Steamboats are ready for a comeback. A pedagogical one, that is. While in all likelihood the steamboat’s time as a common form of transportation in the United States is finished, over the past several weeks I’ve noticed subtle mentions in a seminar paper, a museum display, comments during last month’s PEAES conference, and only once, I should add, did I bring them up! This may be in part due to my increasing interest in them as a pivotal subject in the history of Anglo-American intellectual property. Yet I don’t think this is entirely an instance of frequency illusion but rather indicates that while steamboats are no longer an effective mode of movement, they are very effective as an illustrative one, particularly when trying to flesh out broader themes in the political economy of the Early Republic. Continue reading

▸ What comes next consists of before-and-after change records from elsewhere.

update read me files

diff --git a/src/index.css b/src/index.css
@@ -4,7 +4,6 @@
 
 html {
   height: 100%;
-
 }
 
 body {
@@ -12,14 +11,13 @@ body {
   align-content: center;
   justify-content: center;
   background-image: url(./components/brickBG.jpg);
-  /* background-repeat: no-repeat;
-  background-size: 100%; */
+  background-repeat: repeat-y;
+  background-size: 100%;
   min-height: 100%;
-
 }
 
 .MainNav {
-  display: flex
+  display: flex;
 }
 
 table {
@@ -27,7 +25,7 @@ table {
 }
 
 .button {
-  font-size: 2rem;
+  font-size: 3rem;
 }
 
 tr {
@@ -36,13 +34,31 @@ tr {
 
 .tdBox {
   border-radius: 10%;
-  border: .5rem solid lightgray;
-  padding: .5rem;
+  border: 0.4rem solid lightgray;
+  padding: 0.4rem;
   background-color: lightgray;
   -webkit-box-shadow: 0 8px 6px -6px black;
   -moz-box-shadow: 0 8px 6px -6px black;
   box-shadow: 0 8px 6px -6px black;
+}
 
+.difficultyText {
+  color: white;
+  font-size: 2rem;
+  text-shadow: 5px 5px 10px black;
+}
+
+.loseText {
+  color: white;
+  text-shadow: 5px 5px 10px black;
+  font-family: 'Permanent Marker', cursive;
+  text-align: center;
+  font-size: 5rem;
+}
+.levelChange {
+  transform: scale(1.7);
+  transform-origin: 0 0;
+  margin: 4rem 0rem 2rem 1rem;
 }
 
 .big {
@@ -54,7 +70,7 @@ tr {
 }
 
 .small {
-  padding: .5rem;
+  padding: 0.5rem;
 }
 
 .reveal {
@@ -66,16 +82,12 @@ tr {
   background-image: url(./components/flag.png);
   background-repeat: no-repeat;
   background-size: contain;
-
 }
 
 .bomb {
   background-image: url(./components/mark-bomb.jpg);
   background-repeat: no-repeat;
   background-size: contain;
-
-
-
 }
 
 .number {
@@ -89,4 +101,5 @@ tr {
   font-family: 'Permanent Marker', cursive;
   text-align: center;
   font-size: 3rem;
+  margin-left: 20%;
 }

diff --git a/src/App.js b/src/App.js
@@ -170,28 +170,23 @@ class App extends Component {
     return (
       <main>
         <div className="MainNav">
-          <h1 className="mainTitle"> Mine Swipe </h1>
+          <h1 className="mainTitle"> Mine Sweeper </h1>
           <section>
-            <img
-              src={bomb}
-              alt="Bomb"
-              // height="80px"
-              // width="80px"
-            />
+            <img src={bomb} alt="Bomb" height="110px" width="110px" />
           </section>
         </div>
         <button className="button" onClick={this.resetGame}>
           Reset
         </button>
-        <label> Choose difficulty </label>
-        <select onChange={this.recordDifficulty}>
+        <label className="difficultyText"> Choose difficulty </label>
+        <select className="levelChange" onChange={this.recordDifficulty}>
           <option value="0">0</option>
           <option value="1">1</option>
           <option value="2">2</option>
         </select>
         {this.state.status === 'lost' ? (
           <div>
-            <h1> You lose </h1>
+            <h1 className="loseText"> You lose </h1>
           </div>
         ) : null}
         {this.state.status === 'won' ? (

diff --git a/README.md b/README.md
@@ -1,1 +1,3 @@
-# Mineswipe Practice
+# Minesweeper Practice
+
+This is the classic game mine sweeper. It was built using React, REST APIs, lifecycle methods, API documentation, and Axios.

Today’s guest post is from Nora Slonimsky, a doctoral candidate in history at the CUNY Graduate Center. Her dissertation is on the relationship between literary property and politics in the Early Republic. She has previously blogged for the New York Public Library. For the 2013-2014 academic year Nora was co-chair of the CUNY Early American Republic Seminar.
As most graduate students experience first-hand, the relationship between universities and unions can be complex. Our position as students, employees or a combination of the two varies largely by institution, particularly by whether or not our universities are public or private. However, if you’re a Division One football player with a potential NFL career in your future, the construct of a student-athlete underscores a specific question about the nature of labor in higher education. For those who participate in collegiate sports, are academic scholarships a privilege or a right, a special acknowledgement of their abilities on the field or a form of compensation for service to their institutions? Yet the tension between privileges and rights is as much about intellectual activity as it is about physical skills, dating all the way back to Andrew Law’s Privilege of 1781.
Four years ago, Robert Darnton, historian and librarian at Harvard, wrote in the New York Review that “we [had] missed a great opportunity.” Instead of digitizing America’s print heritage in a public project, perhaps managed by “a grand alliance of research libraries,” the United States had allowed a private corporation to control the scanning and storing of books. Depending on the outcome of federal lawsuits, Google Books would enjoy a virtual monopoly on books still in copyright.
“We could have created a National Digital Library—the twenty-first-century equivalent of the Library of Alexandria,” Darnton wrote. “It is too late now. Not only have we failed to realize that possibility, but, even worse, we are allowing a question of public policy—the control of access to information—to be determined by private lawsuit.”